● **Material for the task**:
★ ★ ★ ★ ★

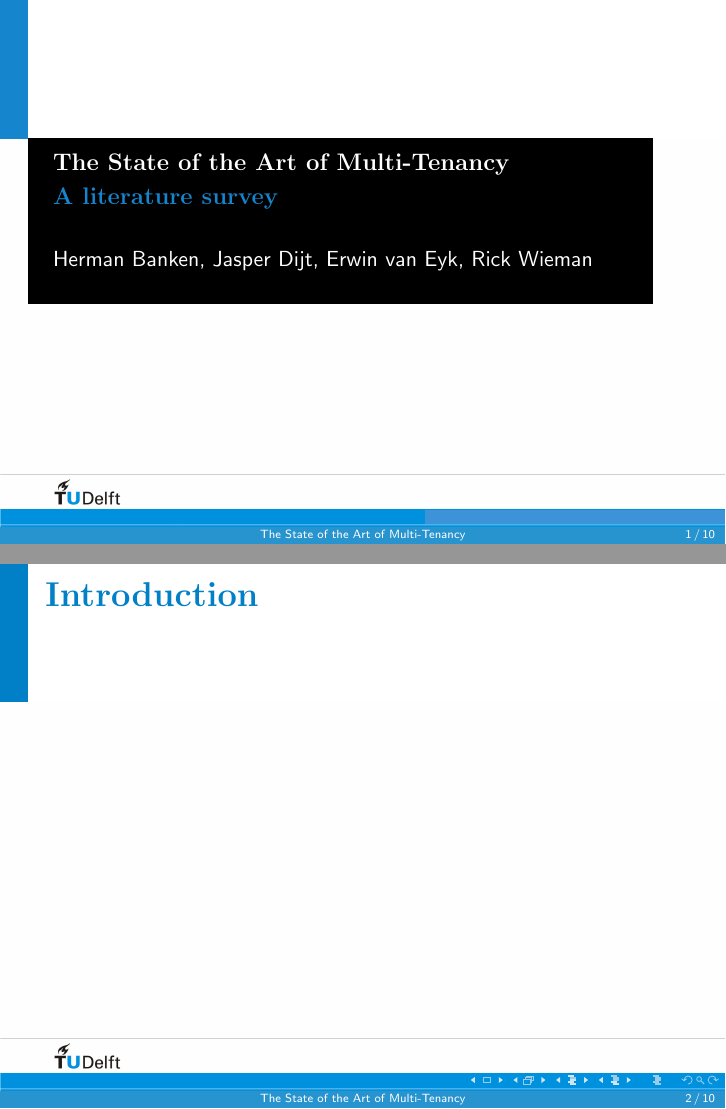
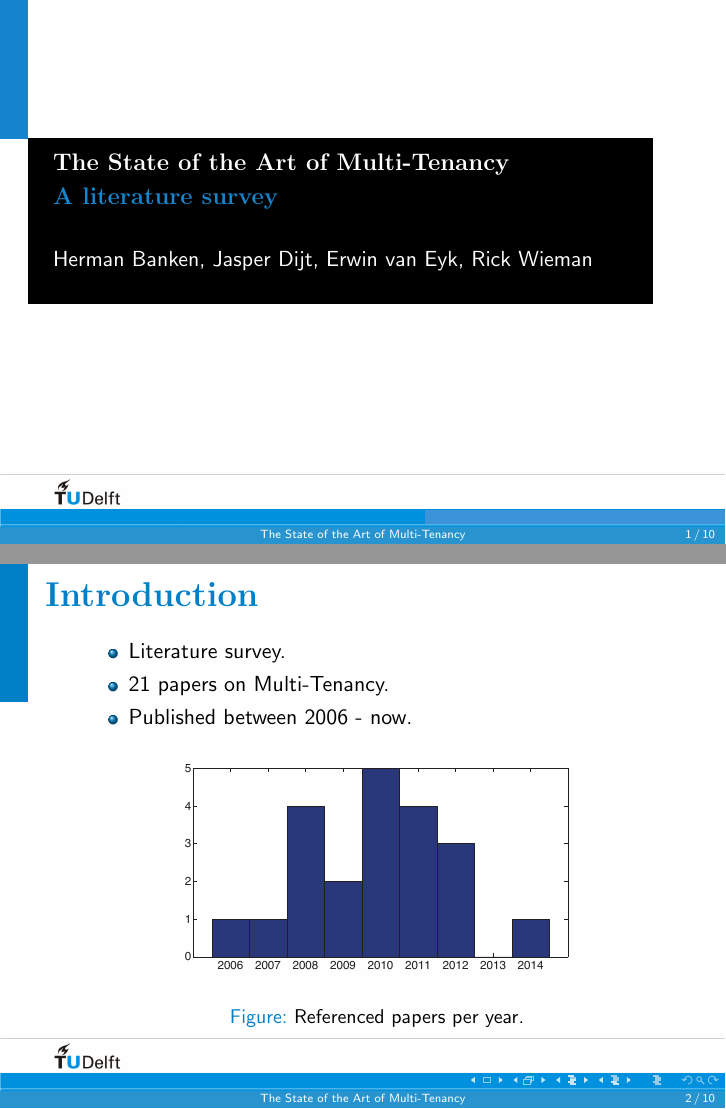
Before and after one commit to hermanbanken/TI3700, LaTeX slides (Presentation/presentatie_tudelftstijl.tex): pages 1 and 2 of 10, joined at a grey line. Compiled offline with pdfLaTeX.

Commit message:
intro slide.

```diff
--- a/Presentation/presentatie_tudelftstijl.tex
+++ b/Presentation/presentatie_tudelftstijl.tex
@@ -85,6 +85,16 @@
 %==============================================================
 
 \begin{frame}\frametitle{\textbf{\LARGE{\textrm{Introduction}}}}
+	\begin{itemize}
+		\item Literature survey.
+		\item 21 papers on Multi-Tenancy.
+		\item Published between 2006 - now.
+	\end{itemize}
+	\begin{figure}[H]
+		\centering
+		\includegraphics[width=.7\columnwidth]{../assets/papers.pdf}
+		\caption{Referenced papers per year.}
+	\end{figure}
 	%Uitleg wat we gedaan hebben; Survey met als doel..
 	%Indeling presentatie
 	%Evt.: Uitleg dat we MT specifieke problemen pakken. (DB Schalen niet persé moeilijk, MT DB wel.., dat idee).
```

★ ★ ★ ★ ★

● **What the task asks**: Set the preceding data down again word for word, omitting images.

● **Exercise response**:
Before and after one commit to hermanbanken/TI3700, LaTeX slides (Presentation/presentatie_tudelftstijl.tex): pages 1 and 2 of 10, joined at a grey line. Compiled offline with pdfLaTeX.

Commit message:
intro slide.

```diff
--- a/Presentation/presentatie_tudelftstijl.tex
+++ b/Presentation/presentatie_tudelftstijl.tex
@@ -85,6 +85,16 @@
 %==============================================================
 
 \begin{frame}\frametitle{\textbf{\LARGE{\textrm{Introduction}}}}
+	\begin{itemize}
+		\item Literature survey.
+		\item 21 papers on Multi-Tenancy.
+		\item Published between 2006 - now.
+	\end{itemize}
+	\begin{figure}[H]
+		\centering
+		\includegraphics[width=.7\columnwidth]{../assets/papers.pdf}
+		\caption{Referenced papers per year.}
+	\end{figure}
 	%Uitleg wat we gedaan hebben; Survey met als doel..
 	%Indeling presentatie
 	%Evt.: Uitleg dat we MT specifieke problemen pakken. (DB Schalen niet persé moeilijk, MT DB wel.., dat idee).
```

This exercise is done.